Bill to cancel residency of Hamas terrorists passes Knesset discussions

MK Amir Ohana [Likud] authored the bill, also known as the Abu Tir law.

Amir Ohana (photo credit: TWITTER)
Amir Ohana
(photo credit: TWITTER)
A bill that seeks to amend the laws concerning entry to Israel so that the Minister of the Interior will be able to strip the Israeli residency of east Jerusalem residents who are involved in terrorist activities or operate against the state of Israel was approved during preliminary discussions on Wednesday morning.
The bill is also known as the Abu Tir law after the Palestinian Hamas activist from east Jerusalem Muhammad Abu Tir who enjoys full residency rights in the State of Israel while serving in the Hamas movement, a terrorist movement calling for the destruction of Israel as a Jewish state. Speaking about the new law, MK Ohana said: “Five interior ministers from a variety of [political] parties decided to revoke the permanent residency of these louses who work in the spirit of the Palesti-nazi Hamas charter.”
The Hamas charter states that, as an Islamic party, Hamas is working to bring about a day of judgment in which the trees and stones will denounce Jewish people trying to hide behind them to Muslims so that the Muslims will be able to kill them.
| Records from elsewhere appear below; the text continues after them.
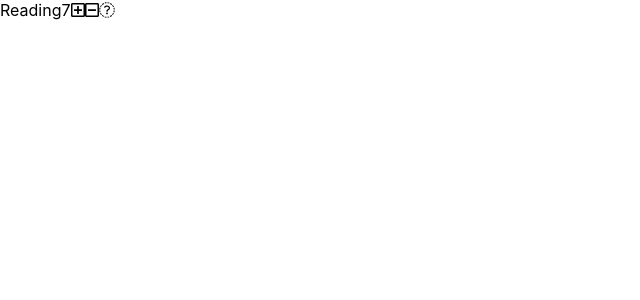
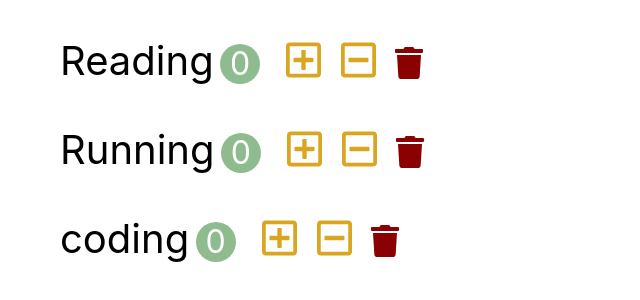
Before and after one commit to younchong/TIL, a React (Create React App) app in the folder React/dream_coding/react-basic/habit-tracker/: page / in a window 1280 px wide. Shown: the top 300 px of the page, without its empty margins (0-640 px from the left). Built offline with nearby package versions, Linux system fonts and the light colour scheme.

Commit message:
21.12.07 TIL React

```diff
--- a/React/dream_coding/react-basic/habit-tracker/src/app.css
+++ b/React/dream_coding/react-basic/habit-tracker/src/app.css
@@ -1,38 +1,45 @@
-.App {
-  text-align: center;
+button {
+  outline: none;
+  border: 0;
+  cursor: pointer;
 }
 
-.App-logo {
-  height: 40vmin;
-  pointer-events: none;
+.habit {
+  font-size: 2.5rem;
+  padding: 0.5em;
+  list-style: none;
 }
 
-@media (prefers-reduced-motion: no-preference) {
-  .App-logo {
-    animation: App-logo-spin infinite 20s linear;
-  }
+.habit-count {
+  display: inline-block;
+  text-align: center;
+  font-size: 2rem;
+  width: 2.5rem;
+  height: 2.5rem;
+  line-height: 2.5rem;
+  margin-left: 0.2em;
+  margin-right: 0.5em;
+  background-color: darkseagreen;
+  color: white;
+  border-radius: 50%;
+}
+.habit-button {
+  font-size: 2.5rem;
+  margin: 0 0.1em;
+  background-color: transparent;
 }
 
-.App-header {
-  background-color: #282c34;
-  min-height: 100vh;
-  display: flex;
-  flex-direction: column;
-  align-items: center;
-  justify-content: center;
-  font-size: calc(10px + 2vmin);
-  color: white;
+.habit-button:hover {
+  opacity: 0.8;
 }
 
-.App-link {
-  color: #61dafb;
+.habit-increase,
+.habit-decrease {
+  color: goldenrod;
 }
 
-@keyframes App-logo-spin {
-  from {
-    transform: rotate(0deg);
-  }
-  to {
-    transform: rotate(360deg);
-  }
+.habit-delete {
+  font-size: 2rem;
+  vertical-align: baseline;
+  color: darkred;
 }
--- a/React/dream_coding/react-basic/habit-tracker/src/app.jsx
+++ b/React/dream_coding/react-basic/habit-tracker/src/app.jsx
@@ -1,8 +1,8 @@
 import './app.css';
-import Habit from './components/habit';
+import Habits from './components/habits';
 
 function App() {
-  return <Habit />;
+  return <Habits />;
 }
 
 export default App;
--- a/React/dream_coding/react-basic/habit-tracker/src/components/habit.jsx
+++ b/React/dream_coding/react-basic/habit-tracker/src/components/habit.jsx
@@ -1,21 +1,38 @@
 import React, { Component } from 'react';
 
 class Habit extends Component {
+  handleIncrement = () => {
+    this.props.onIncrement(this.props.habit);
+  }
+  handleDecrement = () => {
+    this.props.onDecrement(this.props.habit);
+  }
+  handleDelete = () => {
+    this.props.onDelete(this.props.habit);
+  }
+
   render() {
+    const { name, count } = this.props.habit;
     return (
-      <>
-        <span className="habit-name">Reading</span>
-        <span className="habit-count">7</span>
-        <buttton>
+      <li className="habit">
+        <span className="habit-name">{name}</span>
+        <span className="habit-count">{count}</span>
+        <button
+          className="habit-button habit-increase"
+          onClick={this.handleIncrement}>
           <i className="far fa-plus-square"></i>
-        </buttton>
-        <buttton>
+        </button >
+        <button
+          className="habit-button habit-decrease"
+          onClick={this.handleDecrement}>
           <i className="far fa-minus-square"></i>
-        </buttton>
-        <buttton>
-          <i className="far fa-trash"></i>
-        </buttton>
-      </>
+        </button >
+        <button
+          className="habit-button habit-delete"
+          onClick={this.handleDelete}>
+          <i className="fas fa-trash"></i>
+        </button >
+      </li>
     );
   }
 }
--- /dev/null
+++ b/React/dream_coding/react-basic/habit-tracker/src/components/habits.jsx
@@ -0,0 +1,49 @@
+import React, { Component } from 'react';
+import Habit from "./habit";
+
+class Habits extends Component {
+  state = {
+    habits: [
+      { id: 1, name: "Reading", count: 0 },
+      { id: 2, name: "Running", count: 0 },
+      { id: 3, name: "coding", count: 0 },
+    ]
+  }
+
+  handleIncrement = habit => {
+    const habits = [...this.state.habits];
+    const index = habits.indexOf(habit);
+    habits[index].count++;
+    this.setState({ habits: habits });
+  }
+  handleDecrement = habit => {
+    const habits = [...this.state.habits];
+    const index = habits.indexOf(habit);
+    const count = habits[index].count - 1;
+    habits[index].count = count < 0 ? 0 : count;
+    this.setState({ habits });
+  }
+  handleDelete = habit => {
+    const habits = this.state.habits.filter(item => item.id !== habit.id);
+    this.setState({ habits });
+  }
+
+
+  render() {
+    return (
+      <ul>
+        {this.state.habits.map(habit => (
+          <Habit
+            key={habit.id}
+            habit={habit}
+            onIncrement={this.handleIncrement}
+            onDecrement={this.handleDecrement}
+            onDelete={this.handleDelete}
+          />
+        ))}
+      </ul>
+    );
+  }
+}
+
+export default Habits;
```
Also changed, not shown: 1 other file (tests, documents, lock files or other folders).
Referring to the fact the decisions taken by previous ministers of the interior to strip the Israeli residency of people like Abu Tir met opposition from the High Court justices, Ohana said: “Has everyone gone mad and only the justices serving in the High Court know what the best public policy should be? They, who were never elected by the public, will cancel the decisions made by public officials – and provide aid and comfort to Hamas members?”
MK Ahmad Tibi [Arab movement for change] objected to this new law, to which Ohana replied: “You ask me if we will punish Hamas terrorists and also revoke their permanent residency. To which I say yes and then some. This is what this Knesset will do today and keep on doing.”